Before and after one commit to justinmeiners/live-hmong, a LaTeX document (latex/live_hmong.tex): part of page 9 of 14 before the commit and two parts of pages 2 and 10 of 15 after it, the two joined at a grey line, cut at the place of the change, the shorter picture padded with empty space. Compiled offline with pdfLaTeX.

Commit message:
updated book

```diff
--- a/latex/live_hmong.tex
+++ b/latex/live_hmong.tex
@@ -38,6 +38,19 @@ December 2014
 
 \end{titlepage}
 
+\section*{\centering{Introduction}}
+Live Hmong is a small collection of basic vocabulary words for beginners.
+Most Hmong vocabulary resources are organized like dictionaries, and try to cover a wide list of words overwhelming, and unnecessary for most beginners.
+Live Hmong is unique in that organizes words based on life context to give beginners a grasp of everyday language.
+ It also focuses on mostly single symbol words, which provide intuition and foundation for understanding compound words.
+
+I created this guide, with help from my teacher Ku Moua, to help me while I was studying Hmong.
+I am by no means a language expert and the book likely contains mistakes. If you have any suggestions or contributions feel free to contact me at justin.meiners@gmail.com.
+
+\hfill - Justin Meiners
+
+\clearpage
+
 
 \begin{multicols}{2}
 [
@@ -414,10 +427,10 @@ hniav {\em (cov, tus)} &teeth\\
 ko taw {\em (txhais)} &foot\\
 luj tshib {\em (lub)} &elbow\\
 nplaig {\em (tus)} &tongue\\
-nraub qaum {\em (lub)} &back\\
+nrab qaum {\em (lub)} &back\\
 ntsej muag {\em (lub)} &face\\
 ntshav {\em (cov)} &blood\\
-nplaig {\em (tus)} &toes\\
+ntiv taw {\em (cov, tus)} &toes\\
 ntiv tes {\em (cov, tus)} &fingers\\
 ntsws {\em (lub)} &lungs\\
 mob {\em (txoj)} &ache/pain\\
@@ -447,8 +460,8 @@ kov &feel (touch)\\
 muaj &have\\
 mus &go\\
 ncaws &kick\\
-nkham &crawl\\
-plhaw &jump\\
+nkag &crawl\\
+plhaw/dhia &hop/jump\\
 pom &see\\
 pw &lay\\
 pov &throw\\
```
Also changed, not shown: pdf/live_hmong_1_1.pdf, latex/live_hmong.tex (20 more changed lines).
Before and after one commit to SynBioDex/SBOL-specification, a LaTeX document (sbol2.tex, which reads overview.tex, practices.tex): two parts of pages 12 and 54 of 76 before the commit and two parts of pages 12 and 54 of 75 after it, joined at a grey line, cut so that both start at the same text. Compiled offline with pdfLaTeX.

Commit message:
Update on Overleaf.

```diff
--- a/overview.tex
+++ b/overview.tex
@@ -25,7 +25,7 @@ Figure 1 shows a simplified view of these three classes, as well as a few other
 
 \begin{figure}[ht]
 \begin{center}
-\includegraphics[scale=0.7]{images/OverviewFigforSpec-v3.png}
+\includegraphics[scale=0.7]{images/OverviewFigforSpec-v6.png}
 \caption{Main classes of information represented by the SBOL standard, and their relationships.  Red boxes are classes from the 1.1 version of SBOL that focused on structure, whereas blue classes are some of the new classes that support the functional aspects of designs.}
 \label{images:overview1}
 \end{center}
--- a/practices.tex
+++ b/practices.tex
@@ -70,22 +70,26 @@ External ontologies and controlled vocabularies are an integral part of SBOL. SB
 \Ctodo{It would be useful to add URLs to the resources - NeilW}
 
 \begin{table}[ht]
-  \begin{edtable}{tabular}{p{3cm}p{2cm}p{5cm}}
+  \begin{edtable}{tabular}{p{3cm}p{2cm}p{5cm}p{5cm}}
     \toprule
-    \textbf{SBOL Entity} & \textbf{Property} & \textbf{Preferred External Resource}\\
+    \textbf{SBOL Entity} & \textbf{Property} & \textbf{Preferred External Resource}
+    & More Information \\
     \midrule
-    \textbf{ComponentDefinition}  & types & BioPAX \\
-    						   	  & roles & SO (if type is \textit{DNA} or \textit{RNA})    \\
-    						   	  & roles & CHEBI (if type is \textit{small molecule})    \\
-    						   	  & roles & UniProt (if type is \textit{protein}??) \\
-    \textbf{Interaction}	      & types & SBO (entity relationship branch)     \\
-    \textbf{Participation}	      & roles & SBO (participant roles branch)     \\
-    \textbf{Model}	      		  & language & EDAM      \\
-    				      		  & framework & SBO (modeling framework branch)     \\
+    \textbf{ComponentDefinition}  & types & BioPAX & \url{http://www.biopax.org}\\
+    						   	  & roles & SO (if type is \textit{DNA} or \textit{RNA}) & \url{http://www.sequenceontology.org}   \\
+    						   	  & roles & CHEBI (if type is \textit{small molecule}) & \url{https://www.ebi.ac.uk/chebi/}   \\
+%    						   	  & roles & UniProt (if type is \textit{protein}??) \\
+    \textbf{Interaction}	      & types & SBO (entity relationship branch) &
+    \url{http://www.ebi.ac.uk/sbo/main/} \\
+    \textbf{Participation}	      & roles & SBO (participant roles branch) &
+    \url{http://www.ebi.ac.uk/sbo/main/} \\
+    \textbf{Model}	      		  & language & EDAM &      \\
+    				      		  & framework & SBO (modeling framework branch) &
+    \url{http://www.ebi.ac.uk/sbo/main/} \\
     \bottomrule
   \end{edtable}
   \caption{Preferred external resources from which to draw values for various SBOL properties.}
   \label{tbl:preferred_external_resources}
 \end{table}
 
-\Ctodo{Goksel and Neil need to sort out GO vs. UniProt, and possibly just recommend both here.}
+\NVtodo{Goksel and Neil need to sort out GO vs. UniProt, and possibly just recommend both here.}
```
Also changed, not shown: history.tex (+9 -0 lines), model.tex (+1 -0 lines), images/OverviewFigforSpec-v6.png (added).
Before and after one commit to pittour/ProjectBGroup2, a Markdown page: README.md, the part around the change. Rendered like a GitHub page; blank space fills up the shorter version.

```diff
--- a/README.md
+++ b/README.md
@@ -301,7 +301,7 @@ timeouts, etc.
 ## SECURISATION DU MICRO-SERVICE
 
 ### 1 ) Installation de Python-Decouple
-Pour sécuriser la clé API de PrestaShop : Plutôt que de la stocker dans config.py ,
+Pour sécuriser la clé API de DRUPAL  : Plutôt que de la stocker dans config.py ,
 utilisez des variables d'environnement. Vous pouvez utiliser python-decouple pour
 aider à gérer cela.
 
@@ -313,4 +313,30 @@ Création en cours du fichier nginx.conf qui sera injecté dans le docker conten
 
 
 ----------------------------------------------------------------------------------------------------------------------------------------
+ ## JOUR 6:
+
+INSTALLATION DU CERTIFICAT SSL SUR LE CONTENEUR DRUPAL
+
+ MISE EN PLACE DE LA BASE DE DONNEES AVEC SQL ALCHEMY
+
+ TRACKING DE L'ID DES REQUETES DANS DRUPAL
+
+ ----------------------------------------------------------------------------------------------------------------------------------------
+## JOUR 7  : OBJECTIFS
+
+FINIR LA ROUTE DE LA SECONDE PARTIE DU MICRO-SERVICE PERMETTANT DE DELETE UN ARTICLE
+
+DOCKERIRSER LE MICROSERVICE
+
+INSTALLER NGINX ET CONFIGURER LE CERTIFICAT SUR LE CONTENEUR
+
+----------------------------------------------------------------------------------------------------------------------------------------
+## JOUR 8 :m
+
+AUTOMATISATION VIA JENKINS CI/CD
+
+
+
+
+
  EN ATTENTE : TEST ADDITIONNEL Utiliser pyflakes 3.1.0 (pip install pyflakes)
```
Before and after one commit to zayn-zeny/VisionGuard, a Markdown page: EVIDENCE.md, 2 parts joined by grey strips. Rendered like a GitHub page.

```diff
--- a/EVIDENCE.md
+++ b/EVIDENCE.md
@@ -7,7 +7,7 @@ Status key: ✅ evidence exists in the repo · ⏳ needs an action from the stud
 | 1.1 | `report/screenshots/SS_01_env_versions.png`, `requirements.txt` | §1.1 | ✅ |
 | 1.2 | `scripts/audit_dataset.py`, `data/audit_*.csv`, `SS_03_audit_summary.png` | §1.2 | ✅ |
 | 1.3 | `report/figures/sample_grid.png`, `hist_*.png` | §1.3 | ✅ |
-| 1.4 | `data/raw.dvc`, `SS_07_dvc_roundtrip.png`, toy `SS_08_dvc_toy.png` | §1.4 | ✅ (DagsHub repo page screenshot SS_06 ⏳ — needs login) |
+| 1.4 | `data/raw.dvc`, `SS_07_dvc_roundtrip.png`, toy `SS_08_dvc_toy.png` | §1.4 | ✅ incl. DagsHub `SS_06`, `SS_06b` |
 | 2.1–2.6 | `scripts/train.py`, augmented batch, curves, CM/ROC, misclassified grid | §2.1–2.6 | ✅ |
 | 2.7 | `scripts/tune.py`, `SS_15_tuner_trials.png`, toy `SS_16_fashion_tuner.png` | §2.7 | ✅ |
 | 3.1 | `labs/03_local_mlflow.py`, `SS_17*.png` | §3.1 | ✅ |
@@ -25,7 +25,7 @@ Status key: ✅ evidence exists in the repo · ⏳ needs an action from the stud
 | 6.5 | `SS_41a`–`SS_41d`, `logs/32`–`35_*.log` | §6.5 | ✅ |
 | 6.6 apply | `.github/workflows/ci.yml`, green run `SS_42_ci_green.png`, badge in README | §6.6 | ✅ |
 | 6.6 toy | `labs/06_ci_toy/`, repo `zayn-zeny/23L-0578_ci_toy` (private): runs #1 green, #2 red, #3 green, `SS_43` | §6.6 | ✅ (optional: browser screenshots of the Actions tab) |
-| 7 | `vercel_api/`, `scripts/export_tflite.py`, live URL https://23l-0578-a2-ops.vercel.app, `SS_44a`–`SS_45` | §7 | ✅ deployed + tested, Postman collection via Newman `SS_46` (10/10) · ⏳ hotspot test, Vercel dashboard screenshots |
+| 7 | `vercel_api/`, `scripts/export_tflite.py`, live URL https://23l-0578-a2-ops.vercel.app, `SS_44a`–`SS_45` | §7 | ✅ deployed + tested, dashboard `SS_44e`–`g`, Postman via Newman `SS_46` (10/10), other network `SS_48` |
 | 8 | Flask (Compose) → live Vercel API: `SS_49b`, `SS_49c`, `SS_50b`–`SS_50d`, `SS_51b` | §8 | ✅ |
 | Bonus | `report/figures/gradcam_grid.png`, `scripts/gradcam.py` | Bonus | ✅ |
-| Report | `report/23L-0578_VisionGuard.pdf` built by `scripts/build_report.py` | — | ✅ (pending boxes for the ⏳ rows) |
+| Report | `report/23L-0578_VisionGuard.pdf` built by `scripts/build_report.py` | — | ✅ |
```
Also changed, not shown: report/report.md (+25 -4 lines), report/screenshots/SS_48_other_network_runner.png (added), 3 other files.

Problem requirements - Find and copy each line of the listing above that holds the word "beginners".

Answer for this exercise -
+Live Hmong is a small collection of basic vocabulary words for beginners.
+Most Hmong vocabulary resources are organized like dictionaries, and try to cover a wide list of words overwhelming, and unnecessary for most beginners.
+Live Hmong is unique in that organizes words based on life context to give beginners a grasp of everyday language.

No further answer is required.